Tesla has opened a lawsuit against fellow electric vehicle manufacturer Rivian, stating that an “alarming pattern” of poaching employees and thieving trade secrets has taken place.
Tesla claims that four former employees took highly sensitive information with them after they left to work for Rivian. However, Tesla believes that there could be at least two more individuals who went to the company and took secrets with them to Rivian, Bloomberg reported.
A complaint filed by Tesla in the San Jose, California state court says, “Misappropriating Tesla’s competitively useful confidential information when leaving Tesla for a new employer is obviously wrong and risky.”
“One would engage in that behavior only for an important benefit — to use it to serve the competitive interests of a new employer,” Tesla added to the complaint.
Rivian recently closed a $2.5 billion investment round led by fund manager T. Rowe Price. The company has an extensive list of investors that includes Amazon, Ford Motor Company, and Cox Automotive. The company has denied any involvement in obtaining Tesla’s private information and stated that it requires newly onboarded employees to confirm that they will not utilize past employer information into Rivian’s infrastructure.
Employees are required to confirm “that they have not, and will not, introduce former employers’ intellectual property into Rivian systems.”
The company, headed by CEO R.J. Scaringe, is working on releasing its first all-electric vehicle, the R1T pickup. It is set to begin production in early 2021.
“Rivian is made up of high-performing, mission-driven teams, and our business model and technology are based on many years of engineering, design, and strategy development,” the company said via e-mail. “This requires the contribution and know-how of thousands of employees from across the technology and automotive spaces.”
The case is eerily reminiscent of Tesla’s lawsuit against China’s Xpeng Motors, which also entailed that a former employee took secrets to a new employer after leaving Tesla.
In that case, Tesla accused Guangzhi Cao of downloading the company’s Autopilot source code to his personal computer and transferring it via Apple Airdrop before selling it to Xpeng Motors for financial gain.
Cao maintains that he did download some of Autopilot’s source code to his personal computer while working for Tesla, but stated he did delete it before joining Xpeng.
The case is currently still ongoing.
In the past, Tesla CEO Elon Musk has stated that his company has no competitors who are also interested in transitioning mainstream passenger transport to electrification.

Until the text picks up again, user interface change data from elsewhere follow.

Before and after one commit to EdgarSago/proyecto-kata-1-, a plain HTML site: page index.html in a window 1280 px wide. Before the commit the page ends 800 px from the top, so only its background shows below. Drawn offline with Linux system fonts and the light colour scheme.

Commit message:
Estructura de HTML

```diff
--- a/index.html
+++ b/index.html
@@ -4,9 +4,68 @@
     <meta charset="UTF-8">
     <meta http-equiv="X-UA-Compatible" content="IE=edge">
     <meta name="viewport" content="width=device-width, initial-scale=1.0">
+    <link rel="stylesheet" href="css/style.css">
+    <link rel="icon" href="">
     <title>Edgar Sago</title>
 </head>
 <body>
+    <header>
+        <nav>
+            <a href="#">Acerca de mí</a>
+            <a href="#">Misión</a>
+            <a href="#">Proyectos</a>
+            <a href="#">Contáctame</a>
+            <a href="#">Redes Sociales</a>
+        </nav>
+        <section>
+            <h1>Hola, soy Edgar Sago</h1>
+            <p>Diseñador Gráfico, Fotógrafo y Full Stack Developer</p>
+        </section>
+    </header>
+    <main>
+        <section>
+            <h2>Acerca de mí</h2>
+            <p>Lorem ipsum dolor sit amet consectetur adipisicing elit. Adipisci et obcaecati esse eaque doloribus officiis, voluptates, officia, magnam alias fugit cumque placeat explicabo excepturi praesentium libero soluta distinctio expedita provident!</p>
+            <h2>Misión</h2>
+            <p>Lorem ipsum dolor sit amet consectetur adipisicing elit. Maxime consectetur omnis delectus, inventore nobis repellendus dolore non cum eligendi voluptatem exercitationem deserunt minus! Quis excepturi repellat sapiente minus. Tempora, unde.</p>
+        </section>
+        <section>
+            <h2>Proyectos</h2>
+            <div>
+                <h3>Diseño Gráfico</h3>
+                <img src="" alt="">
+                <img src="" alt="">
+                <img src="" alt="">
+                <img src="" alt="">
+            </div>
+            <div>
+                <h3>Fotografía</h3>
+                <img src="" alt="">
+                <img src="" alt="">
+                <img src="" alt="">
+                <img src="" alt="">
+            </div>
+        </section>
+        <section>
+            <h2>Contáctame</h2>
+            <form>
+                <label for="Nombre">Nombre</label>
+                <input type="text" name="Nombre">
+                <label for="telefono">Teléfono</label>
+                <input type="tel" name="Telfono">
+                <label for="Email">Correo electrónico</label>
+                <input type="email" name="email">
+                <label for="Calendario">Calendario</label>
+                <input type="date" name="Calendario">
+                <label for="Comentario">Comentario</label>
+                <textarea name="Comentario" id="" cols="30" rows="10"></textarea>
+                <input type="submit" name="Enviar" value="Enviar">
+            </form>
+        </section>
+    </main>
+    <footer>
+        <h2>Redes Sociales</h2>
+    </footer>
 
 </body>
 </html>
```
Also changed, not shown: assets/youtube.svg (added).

While true, the company has established itself as a leader in the industry, and with that comes competitors biting at the company’s heels.
Statements made by Rivian show that the company sees Tesla as a leader in the surge toward electrification. Rivian said, “we admire Tesla for its leadership in resetting expectations of what an electric car can be.”

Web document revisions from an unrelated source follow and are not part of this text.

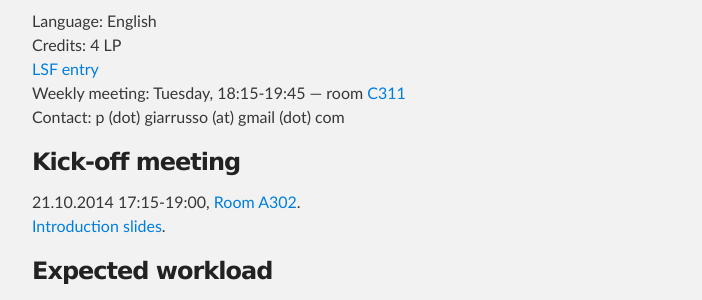
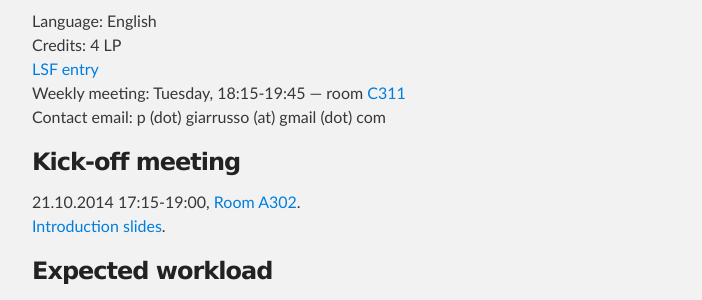
Before and after one commit to ps-mr/ps-mr.github.io, a Jekyll site: the page built from ws14-metaprogramming.md, in a window 1280 px wide and 900 px high, scrolled down 1749 px. Shown: the part 153-453 px from the top of the window, without its empty margins (288-990 px from the left). Built offline with Jekyll 4.4.1, drawn with Linux system fonts in a browser that asks for light colours; some of the changed text lies outside the part shown.

Commit message:
Make myself more reachable

```diff
--- a/ws14-metaprogramming.md
+++ b/ws14-metaprogramming.md
@@ -49,7 +49,7 @@ Language: English\\
 Credits: 4 LP\\
 [LSF entry](http://campus.verwaltung.uni-tuebingen.de/lsfpublic/rds?state=verpublish&status=init&vmfile=no&publishid=114223&moduleCall=webInfo&publishConfFile=webInfo&publishSubDir=veranstaltung)\\
 Weekly meeting: Tuesday, 18:15-19:45 --- room [C311](http://campus.verwaltung.uni-tuebingen.de/lsfpublic/rds?state=verpublish&status=init&vmfile=no&moduleCall=webInfo&publishConfFile=webInfoRaum&publishSubDir=raum&keep=y&raum.rgid=2963)\\
-Contact: p (dot) giarrusso (at) gmail (dot) com
+Contact email: p (dot) giarrusso (at) gmail (dot) com
 
 ### Kick-off meeting
 
```
Also changed, not shown: other parts of ws14-metaprogramming.md (+1 -1 lines).
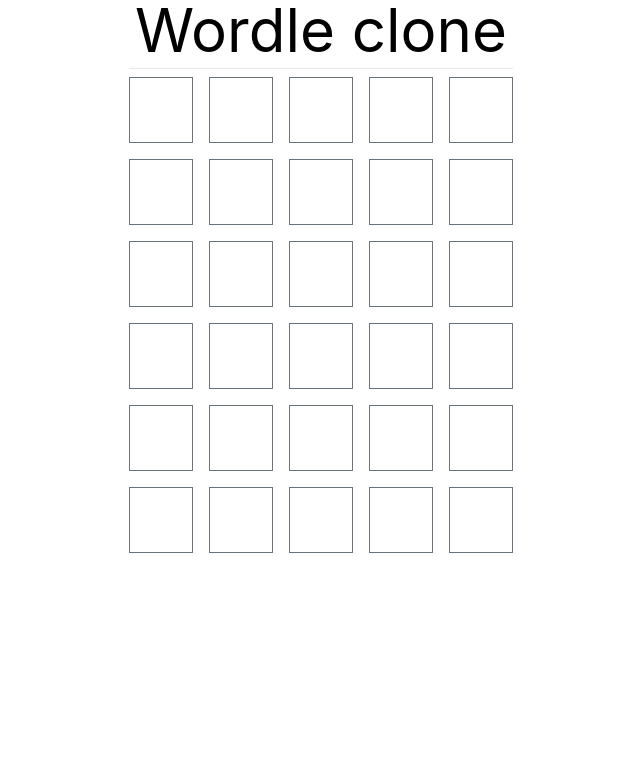
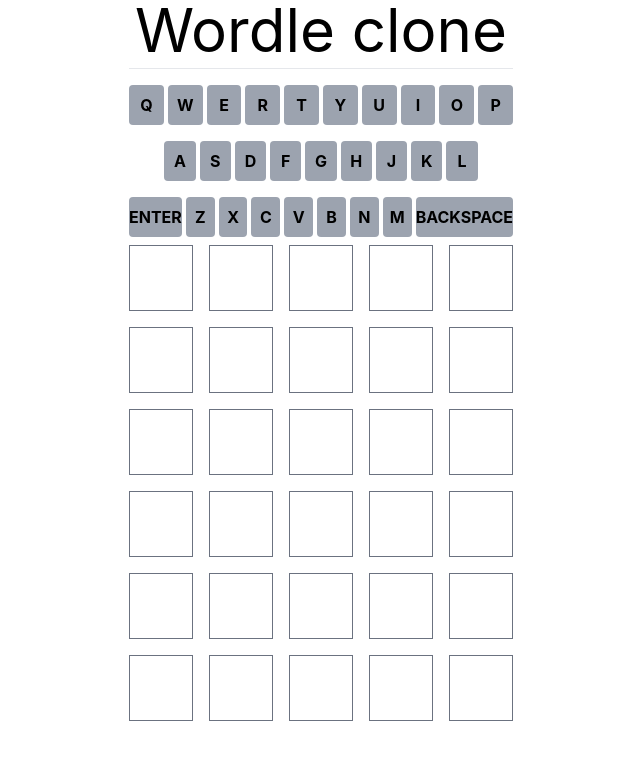
Before and after one commit to Vassili7115/wordle-clone, a React (Vite) app: page / in a window 1280 px wide. Shown: the top 760 px of the page, without its empty margins (319-959 px from the left). Built offline with nearby package versions, Linux system fonts and the light colour scheme.

Commit message:
add basic keyboard

```diff
--- a/src/App.tsx
+++ b/src/App.tsx
@@ -1,4 +1,5 @@
 import React, { useEffect, useState } from 'react';
+import Keyboard from './components/Keyboard/Keyboard';
 import WordRow from './components/WordRow/WordRow';
 import { NUMBER_OF_GUESSES, WORD_LENGTH } from './constants/constants';
 import { isValidWord } from './helpers/isValidWord/isValidWord';
@@ -57,6 +58,8 @@
         <h1 className="text-6xl text-center">Wordle clone</h1>
       </header>
 
+      <Keyboard />
+
       <main className="grid grid-rows-6 gap-4">
         {rows.map(({ guess, result }, index) => (
           <WordRow
--- /dev/null
+++ b/src/components/Keyboard/Keyboard.tsx
@@ -0,0 +1,38 @@
+import { keyboard } from '@testing-library/user-event/dist/keyboard';
+import React, { FC } from 'react';
+
+type KeyboardProps = {};
+
+const keyboardKeys = [
+  ['q', 'w', 'e', 'r', 't', 'y', 'u', 'i', 'o', 'p'],
+  ['', 'a', 's', 'd', 'f', 'g', 'h', 'j', 'k', 'l', ''],
+  ['Enter', 'z', 'x', 'c', 'v', 'b', 'n', 'm', 'Backspace'],
+];
+
+const Keyboard: FC<KeyboardProps> = (props) => {
+  return (
+    <div className="flex flex-col">
+      {keyboardKeys.map((keyboradRow, rowIndex) => {
+        return (
+          <div key={rowIndex} className="flex justify-center my-2 space-x-1">
+            {keyboradRow.map((key, keyIndex) => {
+              let styles = 'rounded font-bold uppercase py-2 flex-1';
+
+              if (key !== '') {
+                styles += ' bg-gray-400';
+              }
+
+              return (
+                <button key={keyIndex} className={styles}>
+                  {key}
+                </button>
+              );
+            })}
+          </div>
+        );
+      })}
+    </div>
+  );
+};
+
+export default Keyboard;
```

The case will take place in California’s Superior Court in Santa Clara County. It is recognized as Tesla Inc. v. Rivian Automotive Inc., case number 20CV368472.